Exhaled and urinated water would also be purified and reused. All of these measures would reduce resupply requirement s to 225 kg per day for the entire 80-man crew. Reserve supplies for 6 to 8 weeks would be replenished and kept aboard at all times. In case daily shuttle service was interrupted by an attack at the launch base on Christmas Island, as little as three launches every four months, each with a 33 metric ton payload, would be sufficient to resupply the station.
Crew Size: 80.
Close-up of cutaway section of space station as sketched by Von Braun for the US Army in 1946.
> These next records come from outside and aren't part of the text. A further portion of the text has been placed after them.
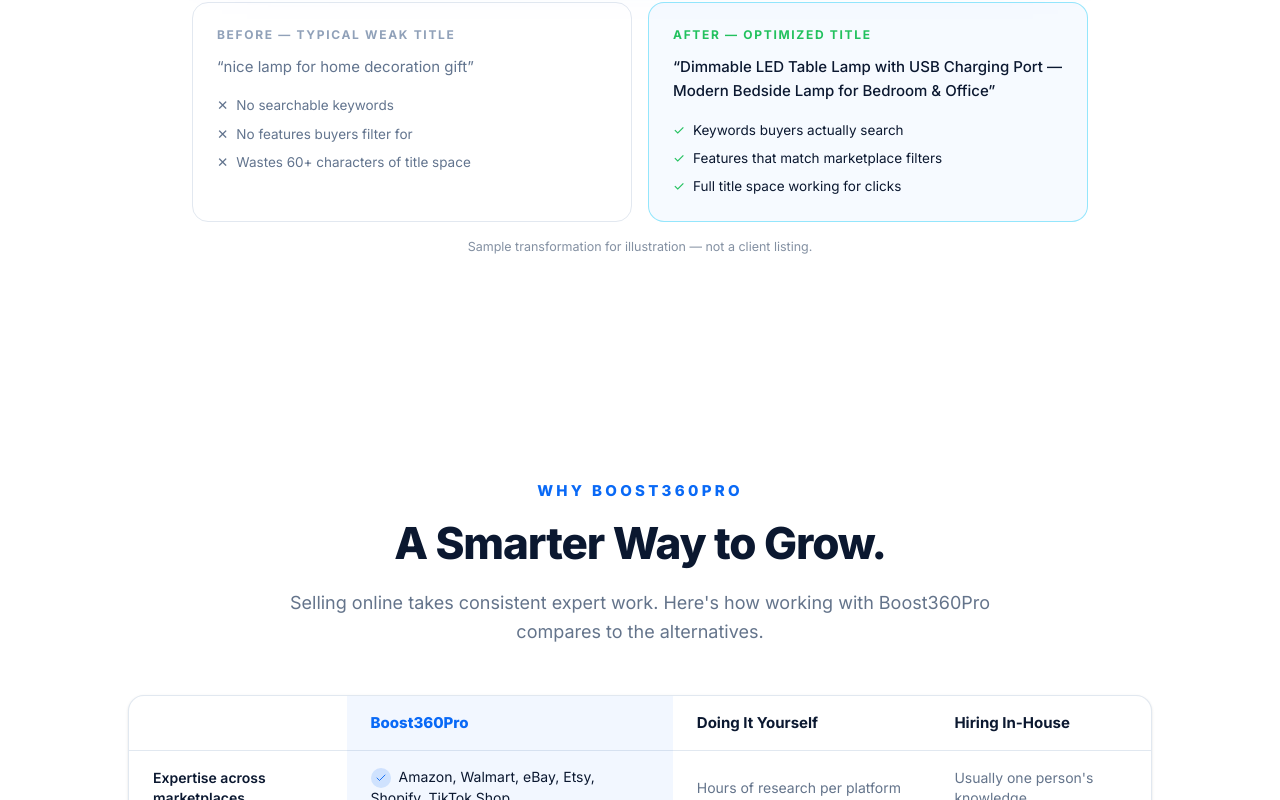
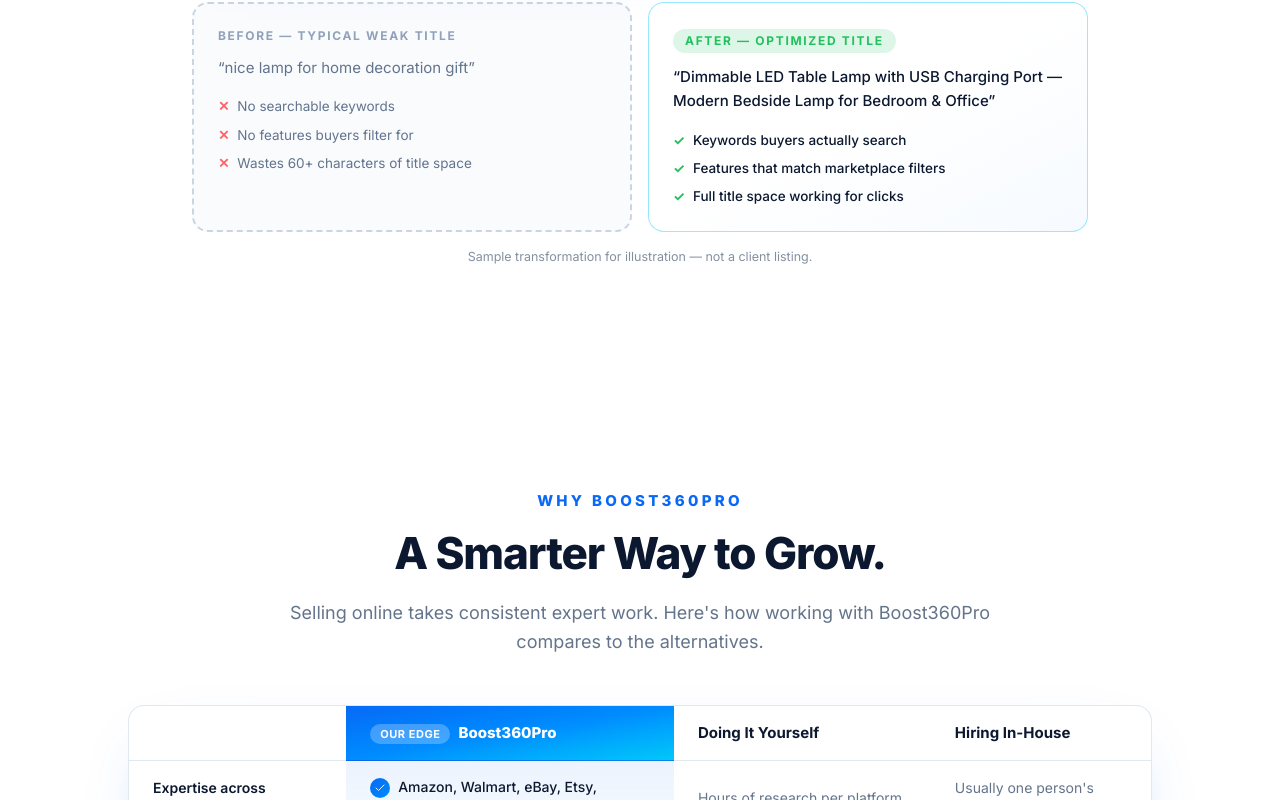
Before and after one commit to MuhammadShoaib1437/boost360-website, a Next.js app: page / in a window 1280 px wide. Shown: the part 8120-8920 px from the top of the page. Built offline with nearby package versions, Linux system fonts and the light colour scheme; no server answers.

Commit message:
Stylish Before/After cards + premium comparison table (gradient winner column, row hovers)

```diff
--- a/components/sections/BeforeAfter.tsx
+++ b/components/sections/BeforeAfter.tsx
@@ -150,7 +150,7 @@
 
       {/* Concrete title transformation example */}
       <div className="mx-auto mt-8 grid max-w-4xl gap-4 sm:grid-cols-2">
-        <div className="rounded-2xl border border-slate-200 bg-white p-6">
+        <div className="group rounded-2xl border-2 border-dashed border-slate-300 bg-slate-50/70 p-6 transition-all duration-300 hover:-translate-y-1 hover:bg-slate-50 hover:shadow-[0_20px_45px_-24px_rgba(100,116,139,0.5)]">
           <p className="text-xs font-bold uppercase tracking-[0.14em] text-slate-400">
             Before — typical weak title
           </p>
@@ -158,22 +158,22 @@
             “nice lamp for home decoration gift”
           </p>
           <ul className="mt-4 space-y-2 text-[13.5px] text-slate-500">
-            <li className="flex gap-2"><span aria-hidden="true">✕</span> No searchable keywords</li>
-            <li className="flex gap-2"><span aria-hidden="true">✕</span> No features buyers filter for</li>
-            <li className="flex gap-2"><span aria-hidden="true">✕</span> Wastes 60+ characters of title space</li>
+            <li className="flex gap-2 transition-transform duration-300 hover:translate-x-1"><span aria-hidden="true" className="font-bold text-red-400 transition-transform duration-300 group-hover:scale-125">✕</span> No searchable keywords</li>
+            <li className="flex gap-2 transition-transform duration-300 hover:translate-x-1"><span aria-hidden="true" className="font-bold text-red-400 transition-transform duration-300 group-hover:scale-125">✕</span> No features buyers filter for</li>
+            <li className="flex gap-2 transition-transform duration-300 hover:translate-x-1"><span aria-hidden="true" className="font-bold text-red-400 transition-transform duration-300 group-hover:scale-125">✕</span> Wastes 60+ characters of title space</li>
           </ul>
         </div>
-        <div className="rounded-2xl border border-ice/40 bg-mist p-6">
-          <p className="text-xs font-bold uppercase tracking-[0.14em] text-[#22c15e]">
+        <div className="glow-card group rounded-2xl border border-ice/40 bg-gradient-to-br from-white via-white to-mist p-6 transition-all duration-300 hover:-translate-y-1.5 hover:shadow-[0_24px_55px_-24px_rgba(9,105,246,0.5)]">
+          <p className="inline-block rounded-full bg-growth/15 px-3 py-1 text-xs font-bold uppercase tracking-[0.14em] text-[#22c15e]">
             After — optimized title
           </p>
           <p className="mt-3 text-[15px] font-medium leading-relaxed text-ink">
             “Dimmable LED Table Lamp with USB Charging Port — Modern Bedside Lamp for Bedroom &amp; Office”
           </p>
-          <ul className="mt-4 space-y-2 text-[13.5px] text-ink">
-            <li className="flex gap-2"><span aria-hidden="true" className="text-[#22c15e]">✓</span> Keywords buyers actually search</li>
-            <li className="flex gap-2"><span aria-hidden="true" className="text-[#22c15e]">✓</span> Features that match marketplace filters</li>
-            <li className="flex gap-2"><span aria-hidden="true" className="text-[#22c15e]">✓</span> Full title space working for clicks</li>
+          <ul className="mt-4 space-y-2 text-[13.5px] font-medium text-ink">
+            <li className="flex gap-2 transition-transform duration-300 hover:translate-x-1"><span aria-hidden="true" className="font-bold text-[#22c15e] transition-transform duration-300 group-hover:scale-125">✓</span> Keywords buyers actually search</li>
+            <li className="flex gap-2 transition-transform duration-300 hover:translate-x-1"><span aria-hidden="true" className="font-bold text-[#22c15e] transition-transform duration-300 group-hover:scale-125">✓</span> Features that match marketplace filters</li>
+            <li className="flex gap-2 transition-transform duration-300 hover:translate-x-1"><span aria-hidden="true" className="font-bold text-[#22c15e] transition-transform duration-300 group-hover:scale-125">✓</span> Full title space working for clicks</li>
           </ul>
         </div>
       </div>
--- a/components/sections/HomeExtras.tsx
+++ b/components/sections/HomeExtras.tsx
@@ -170,14 +170,17 @@
         />
       </Reveal>
       <Reveal delay={100}>
-        <div className="mx-auto mt-12 max-w-5xl overflow-x-auto rounded-2xl border border-[rgba(15,70,130,0.12)] bg-white shadow-sm">
+        <div className="mx-auto mt-12 max-w-5xl overflow-x-auto rounded-2xl border border-[rgba(15,70,130,0.12)] bg-white shadow-[0_24px_60px_-30px_rgba(9,105,246,0.35)] transition-shadow duration-300 hover:shadow-[0_30px_70px_-28px_rgba(9,105,246,0.5)]">
           <table className="w-full min-w-[640px] border-collapse text-left">
             <thead>
               <tr className="border-b border-[rgba(15,70,130,0.12)]">
                 <th className="px-6 py-4 text-sm font-semibold text-muted">
                   <span className="sr-only">Factor</span>
                 </th>
-                <th className="bg-brand/5 px-6 py-4 text-[15px] font-extrabold text-brand">
+                <th className="bg-gradient-to-br from-brand via-electric to-ice px-6 py-4 text-[15px] font-extrabold text-white">
+                  <span className="mr-2 inline-block rounded-full bg-white/25 px-2.5 py-0.5 text-[11px] font-bold uppercase tracking-wider">
+                    Our edge
+                  </span>
                   Boost360Pro
                 </th>
                 <th className="px-6 py-4 text-[15px] font-bold text-ink">
@@ -193,6 +196,7 @@
                 <tr
                   key={r.label}
                   className={cn(
+                    "group transition-colors duration-200 hover:bg-mist/70",
                     i !== COMPARISON_ROWS.length - 1 &&
                       "border-b border-[rgba(15,70,130,0.08)]",
                   )}
@@ -200,8 +204,8 @@
                   <td className="px-6 py-4 text-sm font-semibold text-ink">
                     {r.label}
                   </td>
-                  <td className="bg-brand/5 px-6 py-4 text-sm text-ink">
-                    <span className="mr-2 inline-flex h-5 w-5 items-center justify-center rounded-full bg-brand/15 align-middle text-brand">
+                  <td className="bg-gradient-to-b from-brand/[0.08] to-electric/[0.04] px-6 py-4 text-sm font-medium text-ink">
+                    <span className="mr-2 inline-flex h-5 w-5 items-center justify-center rounded-full bg-gradient-to-br from-brand to-electric align-middle text-white transition-transform duration-300 group-hover:scale-125">
                       <Icons.check className="h-3 w-3" />
                     </span>
                     {r.us}
```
As part of a summary of his work on rockets during World War II, Wernher von Braun speculated on future uses of rocket power. These included an observatory in space, the construction of space stations in earth orbit, a space mirror, and interplanetary travel, beginning with trips to the moon.
Awakening public interest in the United States and in Europe was manifested by publication in September 1949 of The Conquest of Space by Willy Ley. Ley featured detailed descriptions of orbital space stations and manned flights to the Moon and back as part of man's quest to conquer the frontier of space. The First Symposium on Space Flight was held 12 October 1951 at the Hayden Planetarium in New York City. Papers read at the Symposium were published in March 1952 by Collier's magazine under the title 'Man Will Conquer Space Soon.' Contributors were Wernher von Braun, Joseph Kaplan, Heinz Haber, Willy Ley, Oscar Schachter, and Fred L. Whipple. Topics ranged from manned orbiting space station) and orbiting astronomical observatories to problems of human survival in space, lunar space ventures, and questions of international law and sovereignty in space. Finally, Arthur C. Clarke's The Exploration of Space, first published in England in 1951 and a Book of the Month Club selection in America the following year, persuasively argued the case for orbital space stations and manned lunar and planetary space expeditions, popularizing the notion of space flight in general.